What We’re Listening For on Trilogy: Past, Present and Future
- Energy for starters. What could be more important than the life of the music?
- Then: presence and immediacy. The vocals aren’t “back there” somewhere, lost in the mix. They’re front and center where any recording engineer worth his salt would put them.
- The Big Sound comes next — wall to wall, lots of depth, huge space, three-dimensionality, all that sort of thing.
- Then transient information — fast, clear, sharp attacks, not the smear and thickness so common to these LPs.
- Tight punchy bass — which ties in with good transient information, also the issue of frequency extension further down.
- Next: transparency — the quality that allows you to hear deep into the soundfield, showing you the space and air around all the instruments.
- Extend the top and bottom and voila, you have The Real Thing — an honest to goodness Hot Stamper.
The Song Is You
But Not For Me
I Had The Craziest Dream
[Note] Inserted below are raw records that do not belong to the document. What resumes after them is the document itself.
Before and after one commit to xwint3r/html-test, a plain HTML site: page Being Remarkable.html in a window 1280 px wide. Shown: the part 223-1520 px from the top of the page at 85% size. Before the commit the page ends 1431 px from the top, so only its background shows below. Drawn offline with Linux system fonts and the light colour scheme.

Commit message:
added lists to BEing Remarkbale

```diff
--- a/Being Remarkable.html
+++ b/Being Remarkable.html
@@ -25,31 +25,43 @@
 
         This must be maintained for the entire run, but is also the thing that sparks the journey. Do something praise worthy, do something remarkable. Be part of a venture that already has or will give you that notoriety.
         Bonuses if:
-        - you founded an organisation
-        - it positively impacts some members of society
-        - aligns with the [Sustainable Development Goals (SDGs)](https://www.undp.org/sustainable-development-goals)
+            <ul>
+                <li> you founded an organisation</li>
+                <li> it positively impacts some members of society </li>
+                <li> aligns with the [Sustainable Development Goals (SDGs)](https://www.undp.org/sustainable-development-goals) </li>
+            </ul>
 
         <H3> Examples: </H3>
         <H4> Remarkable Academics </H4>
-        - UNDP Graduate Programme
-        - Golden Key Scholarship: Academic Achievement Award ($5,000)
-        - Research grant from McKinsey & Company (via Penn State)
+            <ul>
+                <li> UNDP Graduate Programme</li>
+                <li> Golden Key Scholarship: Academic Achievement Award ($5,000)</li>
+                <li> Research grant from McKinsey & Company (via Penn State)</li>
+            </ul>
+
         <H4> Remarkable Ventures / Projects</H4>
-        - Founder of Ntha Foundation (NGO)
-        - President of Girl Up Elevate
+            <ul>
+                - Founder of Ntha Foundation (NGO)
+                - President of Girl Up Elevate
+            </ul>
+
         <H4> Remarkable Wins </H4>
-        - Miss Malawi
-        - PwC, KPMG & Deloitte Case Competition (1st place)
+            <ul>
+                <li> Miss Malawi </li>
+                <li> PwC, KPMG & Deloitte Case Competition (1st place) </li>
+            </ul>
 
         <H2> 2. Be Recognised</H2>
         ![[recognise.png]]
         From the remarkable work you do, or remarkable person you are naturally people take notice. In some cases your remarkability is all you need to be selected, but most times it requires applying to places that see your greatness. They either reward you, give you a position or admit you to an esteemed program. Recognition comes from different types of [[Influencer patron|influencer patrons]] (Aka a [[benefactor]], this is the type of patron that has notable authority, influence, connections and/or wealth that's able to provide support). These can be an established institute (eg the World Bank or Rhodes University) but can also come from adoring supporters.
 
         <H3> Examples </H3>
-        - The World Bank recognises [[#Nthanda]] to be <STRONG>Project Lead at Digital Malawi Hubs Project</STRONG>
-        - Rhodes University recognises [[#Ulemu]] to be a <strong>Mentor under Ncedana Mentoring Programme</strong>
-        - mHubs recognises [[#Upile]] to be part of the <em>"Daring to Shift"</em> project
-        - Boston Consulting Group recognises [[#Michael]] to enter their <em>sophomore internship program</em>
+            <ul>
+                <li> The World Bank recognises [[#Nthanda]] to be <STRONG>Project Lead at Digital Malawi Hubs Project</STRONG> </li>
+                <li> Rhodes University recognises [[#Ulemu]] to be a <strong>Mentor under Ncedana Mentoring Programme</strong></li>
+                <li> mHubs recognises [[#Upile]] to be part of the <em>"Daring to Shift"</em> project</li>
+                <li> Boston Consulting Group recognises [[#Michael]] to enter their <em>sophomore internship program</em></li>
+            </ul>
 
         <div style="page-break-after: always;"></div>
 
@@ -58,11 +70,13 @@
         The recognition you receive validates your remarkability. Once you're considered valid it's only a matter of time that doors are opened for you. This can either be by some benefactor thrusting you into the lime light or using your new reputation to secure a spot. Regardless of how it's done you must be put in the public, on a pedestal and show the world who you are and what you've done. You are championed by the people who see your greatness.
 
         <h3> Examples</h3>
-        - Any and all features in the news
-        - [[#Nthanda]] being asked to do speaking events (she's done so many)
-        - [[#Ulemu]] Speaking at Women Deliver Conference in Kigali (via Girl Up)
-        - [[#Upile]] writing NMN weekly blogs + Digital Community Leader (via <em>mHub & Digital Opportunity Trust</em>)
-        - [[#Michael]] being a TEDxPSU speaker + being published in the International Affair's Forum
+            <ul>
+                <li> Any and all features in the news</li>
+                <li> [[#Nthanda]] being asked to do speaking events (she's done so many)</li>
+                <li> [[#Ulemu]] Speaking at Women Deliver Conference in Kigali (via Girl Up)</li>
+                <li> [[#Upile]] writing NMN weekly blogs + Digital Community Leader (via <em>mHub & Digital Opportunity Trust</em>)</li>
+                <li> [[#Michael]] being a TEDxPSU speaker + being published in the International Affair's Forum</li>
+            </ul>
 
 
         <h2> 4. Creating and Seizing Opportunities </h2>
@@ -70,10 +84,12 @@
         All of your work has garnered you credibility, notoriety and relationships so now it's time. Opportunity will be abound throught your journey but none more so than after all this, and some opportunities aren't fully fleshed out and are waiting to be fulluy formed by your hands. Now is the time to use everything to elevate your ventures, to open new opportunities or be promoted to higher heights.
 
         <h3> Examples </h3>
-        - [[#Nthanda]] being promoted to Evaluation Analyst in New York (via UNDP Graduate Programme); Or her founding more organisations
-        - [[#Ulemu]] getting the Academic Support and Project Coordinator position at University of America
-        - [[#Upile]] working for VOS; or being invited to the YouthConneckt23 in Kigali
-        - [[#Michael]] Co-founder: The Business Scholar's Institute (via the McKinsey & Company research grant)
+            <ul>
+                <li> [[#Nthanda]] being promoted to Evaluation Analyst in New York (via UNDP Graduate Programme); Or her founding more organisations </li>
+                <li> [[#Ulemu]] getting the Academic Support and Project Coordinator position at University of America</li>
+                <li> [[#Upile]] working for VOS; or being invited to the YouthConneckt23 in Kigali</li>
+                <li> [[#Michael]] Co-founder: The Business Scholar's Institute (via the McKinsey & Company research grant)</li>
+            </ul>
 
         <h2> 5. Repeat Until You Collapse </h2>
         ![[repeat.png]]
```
It Had To Be You
Let’s Face The Music And Dance
Street Of Dreams
My Shining Hour
All Of You
More Than You Know
They All Laughed
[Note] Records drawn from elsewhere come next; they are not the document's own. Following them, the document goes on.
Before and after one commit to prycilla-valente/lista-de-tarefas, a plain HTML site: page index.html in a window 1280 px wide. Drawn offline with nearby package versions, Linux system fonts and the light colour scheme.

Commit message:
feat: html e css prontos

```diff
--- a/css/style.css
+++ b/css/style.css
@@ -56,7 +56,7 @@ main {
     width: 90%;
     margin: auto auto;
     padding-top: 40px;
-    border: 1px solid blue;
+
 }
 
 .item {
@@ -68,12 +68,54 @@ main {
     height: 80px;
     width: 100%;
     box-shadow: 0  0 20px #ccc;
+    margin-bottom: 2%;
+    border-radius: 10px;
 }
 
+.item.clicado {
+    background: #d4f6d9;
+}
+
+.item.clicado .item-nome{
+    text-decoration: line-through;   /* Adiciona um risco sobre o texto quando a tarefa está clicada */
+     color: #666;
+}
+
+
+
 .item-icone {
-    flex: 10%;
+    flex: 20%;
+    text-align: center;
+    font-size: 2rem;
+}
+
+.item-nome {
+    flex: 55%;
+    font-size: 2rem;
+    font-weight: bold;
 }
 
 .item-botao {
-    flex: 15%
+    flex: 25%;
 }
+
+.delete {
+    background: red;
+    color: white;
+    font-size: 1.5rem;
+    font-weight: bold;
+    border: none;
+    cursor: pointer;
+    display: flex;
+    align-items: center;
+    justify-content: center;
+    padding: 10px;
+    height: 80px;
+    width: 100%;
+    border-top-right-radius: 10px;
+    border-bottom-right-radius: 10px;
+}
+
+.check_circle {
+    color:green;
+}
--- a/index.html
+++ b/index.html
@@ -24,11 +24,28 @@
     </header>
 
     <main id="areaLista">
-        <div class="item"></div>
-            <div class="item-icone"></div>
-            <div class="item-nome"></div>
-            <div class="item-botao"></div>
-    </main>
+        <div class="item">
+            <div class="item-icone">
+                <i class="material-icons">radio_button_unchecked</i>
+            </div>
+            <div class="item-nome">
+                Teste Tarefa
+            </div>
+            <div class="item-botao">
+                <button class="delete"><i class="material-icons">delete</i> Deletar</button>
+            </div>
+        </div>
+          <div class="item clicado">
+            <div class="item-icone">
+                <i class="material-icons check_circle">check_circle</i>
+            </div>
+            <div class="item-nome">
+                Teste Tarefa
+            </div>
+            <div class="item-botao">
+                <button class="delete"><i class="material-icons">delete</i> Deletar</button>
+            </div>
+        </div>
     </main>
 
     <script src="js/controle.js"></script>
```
You And Me (We Wanted It All)
Just The Way You Are
Theme From New York, New York
Summer Me, Winter Me
Song Sung Blue
For The Good Times
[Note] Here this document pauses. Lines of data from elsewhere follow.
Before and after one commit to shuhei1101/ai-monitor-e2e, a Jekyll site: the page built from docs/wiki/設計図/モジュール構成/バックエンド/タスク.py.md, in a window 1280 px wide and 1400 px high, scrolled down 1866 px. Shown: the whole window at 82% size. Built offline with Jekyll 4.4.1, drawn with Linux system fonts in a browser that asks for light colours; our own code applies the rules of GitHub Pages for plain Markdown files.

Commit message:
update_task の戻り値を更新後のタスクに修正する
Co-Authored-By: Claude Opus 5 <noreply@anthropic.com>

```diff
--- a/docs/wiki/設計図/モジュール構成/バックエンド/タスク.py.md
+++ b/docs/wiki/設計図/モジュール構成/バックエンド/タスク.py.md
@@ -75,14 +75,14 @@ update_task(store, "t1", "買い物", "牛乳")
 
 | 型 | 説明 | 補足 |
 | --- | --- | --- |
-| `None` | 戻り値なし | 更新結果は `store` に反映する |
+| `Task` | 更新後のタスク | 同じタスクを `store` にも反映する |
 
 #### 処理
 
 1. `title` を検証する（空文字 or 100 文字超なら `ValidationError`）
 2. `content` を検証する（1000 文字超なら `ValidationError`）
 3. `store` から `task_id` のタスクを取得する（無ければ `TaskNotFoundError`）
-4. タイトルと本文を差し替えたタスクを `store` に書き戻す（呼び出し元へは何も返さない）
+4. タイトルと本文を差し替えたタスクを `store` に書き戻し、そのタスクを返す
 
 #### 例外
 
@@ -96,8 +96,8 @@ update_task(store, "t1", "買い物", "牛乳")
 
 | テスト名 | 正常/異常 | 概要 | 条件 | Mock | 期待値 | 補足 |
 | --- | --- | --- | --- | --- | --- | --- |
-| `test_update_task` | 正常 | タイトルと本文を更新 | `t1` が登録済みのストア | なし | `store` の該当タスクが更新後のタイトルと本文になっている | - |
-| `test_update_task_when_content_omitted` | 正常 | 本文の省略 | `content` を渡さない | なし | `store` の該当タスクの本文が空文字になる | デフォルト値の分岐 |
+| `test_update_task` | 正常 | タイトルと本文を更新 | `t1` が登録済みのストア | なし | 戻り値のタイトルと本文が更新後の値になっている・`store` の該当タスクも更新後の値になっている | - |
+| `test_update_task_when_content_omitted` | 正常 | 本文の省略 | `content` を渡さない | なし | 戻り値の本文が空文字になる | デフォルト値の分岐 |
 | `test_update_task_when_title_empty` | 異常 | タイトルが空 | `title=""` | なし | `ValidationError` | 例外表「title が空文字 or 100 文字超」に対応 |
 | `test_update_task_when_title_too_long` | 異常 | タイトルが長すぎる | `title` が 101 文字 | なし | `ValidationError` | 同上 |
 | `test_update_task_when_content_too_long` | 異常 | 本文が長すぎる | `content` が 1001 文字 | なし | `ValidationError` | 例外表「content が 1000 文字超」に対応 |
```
Love Me Tender
That’s What God Looks Like
What Time Does The Next Miracle Leave?
World War None!
The Future (Continued) “I’ve Been There”
The Future (Conclusion) “Songs Without Words”
Finale: Before The Music Ends
By the time the triple-record set Trilogy was released, Frank Sinatra had become somewhat of a recluse from the recording studio. An audacious, ambitious way to stage a comeback, each of the album’s three records was conceived as an individual work, and each was arranged by one of Sinatra’s major collaborators — Billy May (The Past), Don Costa (The Present), and Gordon Jenkins (The Future). . . the best moments are triumphant, proving that the Voice was still vital in his fourth decade of recording.
The Past is easily the best record on the album. For the first time since the early ’60s, Sinatra made a record of standards (“The Song Is You,” “It Had to Be You,” “All of You”), which is the material best suited for his talents.
The Present isn’t quite as accomplished, concentrating on pop hits like “Love Me Tender,” “Something,” “Song Sung Blue,” “MacArthur Park,” and “Just the Way You Are.”. . Don Costa’s arrangements are lovely, as is Sinatra’s singing. Together, they make mid-level songs like “Theme From New York, New York” into anthems.
Something Else! Review
Trilogy, presented as an “event” in 1980 when Frank Sinatra sessions began slowing to a crawl, finds him attempting to frame the past, present and future on a trio of discs. . .
Then nearing the end of his recording career, Sinatra was to be commended, I guess, for attempting something like the concluding album’s free-form “Reflections on the Future in Three Tenses” . . .
Arranger Billy May (a rumpled and formerly legendary boozer) fashioned a sensitive, even supple set of charts on Disc 1 — his first collaboration on strings with Sinatra since 1957’s remarkable Come Fly With Me.
Called “The Past,” it’s dotted with several now-familiar songs that, at this point, the then-64-year-old Sinatra hadn’t tackled before. There’s a deeper coloring both to his phrasing and May’s once-blazing brass on tracks like Gershwin’s “But Not For Me” and “They All Laughed”; Gus Kahn’s “It Had to Be You,” Cole Porter’s “All of You,” the lost 1929 hit “More than You Know.”
He and May also make spirited runs through a few tunes that Frank Sinatra had already added similar dimension to in concert as he grew older, including his early hit “The Song Is You” and “Street of Dreams” — which Sinatra had memorably interpreted during his live mid-1960s recording with the Count Basie Orchestra. Beats me how the brilliant May (who worked with Glenn Miller, Bing Crosby, Stan Freeberg and George Shearing; and originally arranged “Cherokee,” a swing classic widely considered a key inspiration for bop) has somehow remained underrated. Equally adept as driving rhythms as he was with a ballad orchestration, May was as off-handed as he was unique. “